The seller’s most expensive closing cost is usually sales commission to the real estate broker. Commission rates vary from broker to broker, but most commonly are 5% or 6%. For some transactions, buyers also pay a brokerage fee if they entered a contract with a broker to represent them in connection with the transaction as a buyer’s broker.

The second biggest expense in a real estate sale in Southwest Florida is probably documentary stamps on the deed. Florida does not have a personal income tax, so it looks for other ways to generate revenue. A good example of that effort is the documentary stamp tax of $0.70 cents per $100 of consideration on a real estate sale. The tax is paid to and collected by the clerk at the time the deed is recorded and the clerk sends the tax to the Florida Department of Revenue.

Consideration includes cash paid for the property and anything else of value given in exchange for the conveyance. If property is encumbered by a mortgage and it is conveyed, if the mortgage is not paid off as part of the transfer the mortgage is treated as consideration and documentary stamp tax is calculated by including the amount of the mortgage remaining on the property. That has often surprised people making gifts, even between husband and wife, as a gift of property with a mortgage on it is subject to the documentary stamp tax based upon the amount of the mortgage. That can make it expensive when someone decides to add a spouse or even children to title.

There is no law that states whether buyer or seller must pay the documentary stamp tax. The law requires it be paid when the deed is recorded, so if the seller does not pay it the buyer ends up paying it at time of recordation. It is customary in Florida that the seller pays the documentary stamp tax, although all closing expenses can be allocated by agreement in the contract.

The next largest closing cost is usually title insurance. Title insurance is set by statute with what is known as a promulgated rate. The promulgated rate for title insurance is $5.75 per thousand dollars for the first $100,000, $5.00 per thousand dollars for the next $900,000, with progressively discounted rate per thousand dollars as the purchase price increases. In Collier County, it is customary for the buyer to pay for title insurance. In Lee County and Charlotte County it is customary for the seller to pay title insurance. The parties can agree otherwise by contract.
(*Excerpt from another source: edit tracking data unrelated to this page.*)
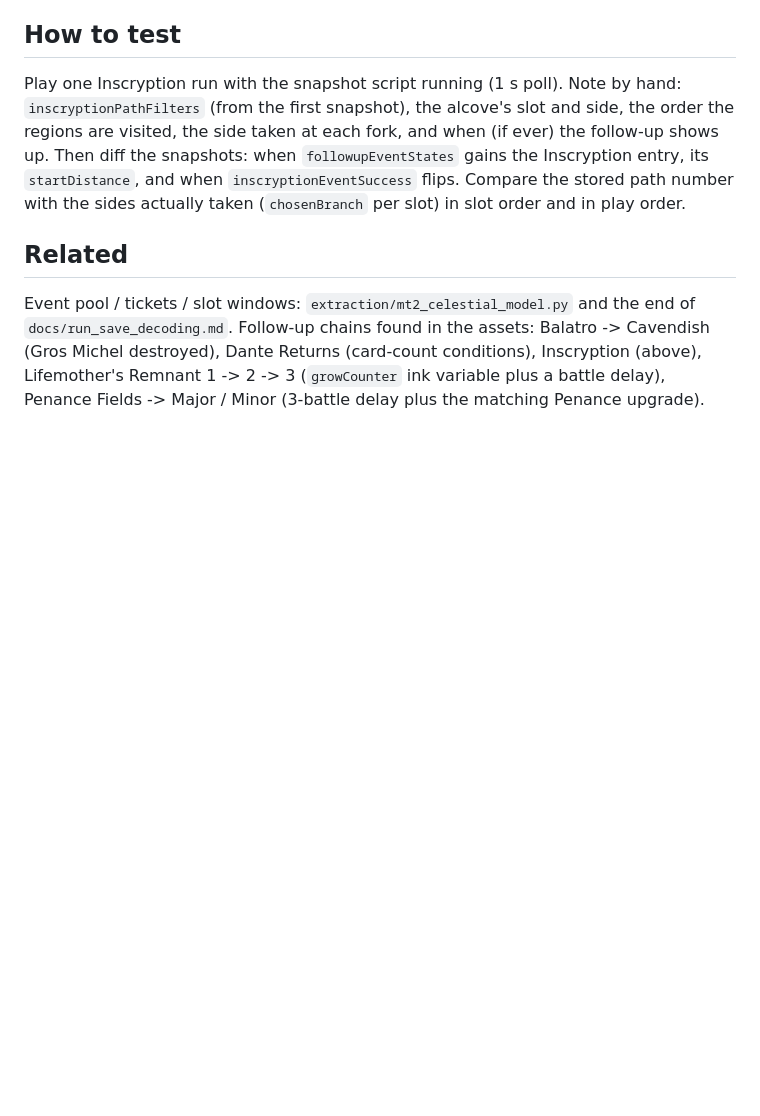
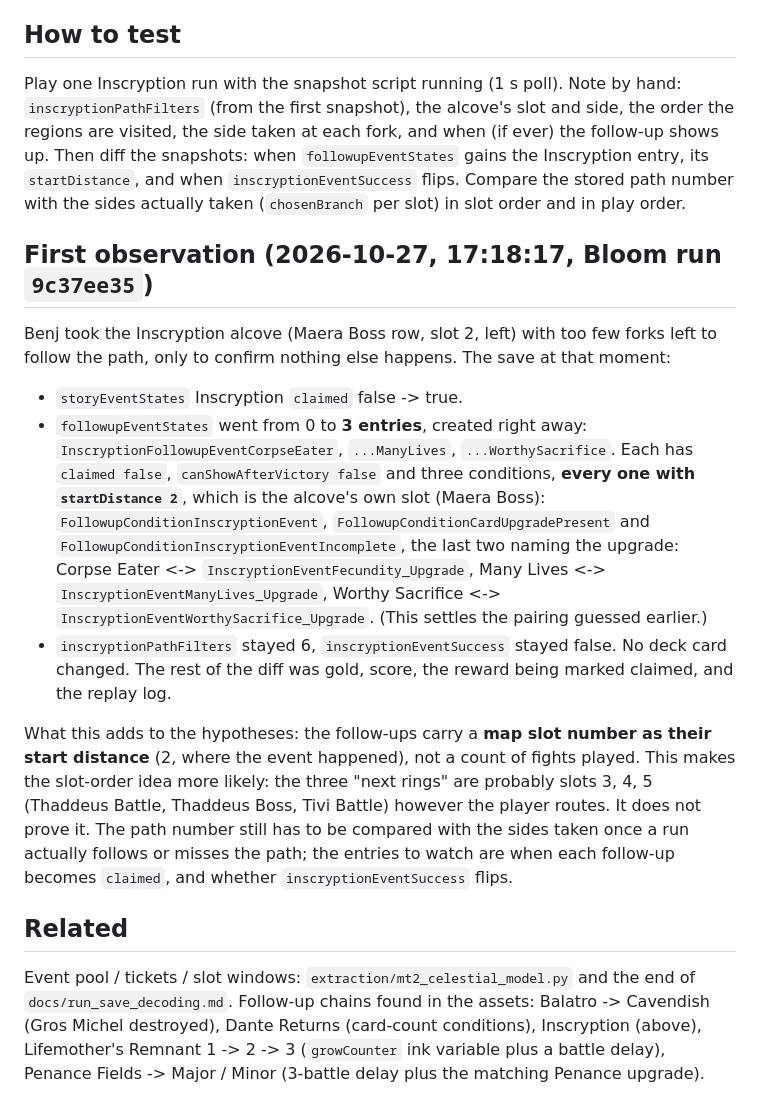
Before and after one commit to mashpanic/sstracker, a Markdown page: docs/inscryption_followup_research.md, the part around the change. Drawn GitHub-style; blank space fills up the shorter version.

Commit message:
Notes: first Inscryption observation (follow-up entries and start distance)
Co-Authored-By: Claude Sonnet 5.5 <noreply@anthropic.com>
Claude-Session: https://claude.ai/code/session_0166o9FnDChzkxSkHoUNv9Uz

```diff
--- a/docs/inscryption_followup_research.md
+++ b/docs/inscryption_followup_research.md
@@ -63,6 +63,33 @@ entry, its `startDistance`, and when `inscryptionEventSuccess` flips. Compare th
 path number with the sides actually taken (`chosenBranch` per slot) in slot order and in
 play order.
 
+## First observation (2026-10-27, 17:18:17, Bloom run `9c37ee35`)
+
+Benj took the Inscryption alcove (Maera Boss row, slot 2, left) with too few forks left
+to follow the path, only to confirm nothing else happens. The save at that moment:
+
+- `storyEventStates` Inscryption `claimed` false -> true.
+- `followupEventStates` went from 0 to **3 entries**, created right away:
+  `InscryptionFollowupEventCorpseEater`, `...ManyLives`, `...WorthySacrifice`. Each has
+  `claimed false`, `canShowAfterVictory false` and three conditions, **every one with
+  `startDistance 2`**, which is the alcove's own slot (Maera Boss):
+  `FollowupConditionInscryptionEvent`, `FollowupConditionCardUpgradePresent` and
+  `FollowupConditionInscryptionEventIncomplete`, the last two naming the upgrade:
+  Corpse Eater <-> `InscryptionEventFecundity_Upgrade`, Many Lives <->
+  `InscryptionEventManyLives_Upgrade`, Worthy Sacrifice <->
+  `InscryptionEventWorthySacrifice_Upgrade`. (This settles the pairing guessed earlier.)
+- `inscryptionPathFilters` stayed 6, `inscryptionEventSuccess` stayed false. No deck
+  card changed. The rest of the diff was gold, score, the reward being marked claimed, and
+  the replay log.
+
+What this adds to the hypotheses: the follow-ups carry a **map slot number as their
+start distance** (2, where the event happened), not a count of fights played. This makes
+the slot-order idea more likely: the three "next rings" are probably slots 3, 4, 5
+(Thaddeus Battle, Thaddeus Boss, Tivi Battle) however the player routes. It does not prove
+it. The path number still has to be compared with the sides taken once a run actually
+follows or misses the path; the entries to watch are when each follow-up becomes
+`claimed`, and whether `inscryptionEventSuccess` flips.
+
 ## Related
 
 Event pool / tickets / slot windows: `extraction/mt2_celestial_model.py` and the end of
```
In Collier County, our standard sales contract allocates expenses between buyer and seller. A seller generally pays transaction expenses related to actual or potential liens, preparation of documents to convey title and the documentary stamps for the deed. Buyer generally pays costs to protect a buyer, including all inspections, surveys, and title insurance. Each party pays its own attorney fees. Customary allocation of closing expenses and other variance may not be the same. The remainder of this article will address expenses as they are allocated by the standard sales contract used in Collier County.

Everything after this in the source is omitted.